* [Problem to work on]: Copy out every line from the records that includes "ProjectsStyles".

* [Data for analysis]:
============================================================
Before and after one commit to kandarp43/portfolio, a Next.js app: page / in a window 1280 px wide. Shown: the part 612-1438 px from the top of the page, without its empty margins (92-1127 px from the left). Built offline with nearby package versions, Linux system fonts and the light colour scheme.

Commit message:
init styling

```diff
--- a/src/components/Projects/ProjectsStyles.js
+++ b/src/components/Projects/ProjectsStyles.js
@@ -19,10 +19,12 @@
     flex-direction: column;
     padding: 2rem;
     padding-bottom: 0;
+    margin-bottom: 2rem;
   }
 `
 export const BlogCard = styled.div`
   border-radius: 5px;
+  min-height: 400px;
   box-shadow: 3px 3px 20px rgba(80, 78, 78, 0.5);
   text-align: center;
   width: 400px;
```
============================================================
* [The completed task]:
--- a/src/components/Projects/ProjectsStyles.js
+++ b/src/components/Projects/ProjectsStyles.js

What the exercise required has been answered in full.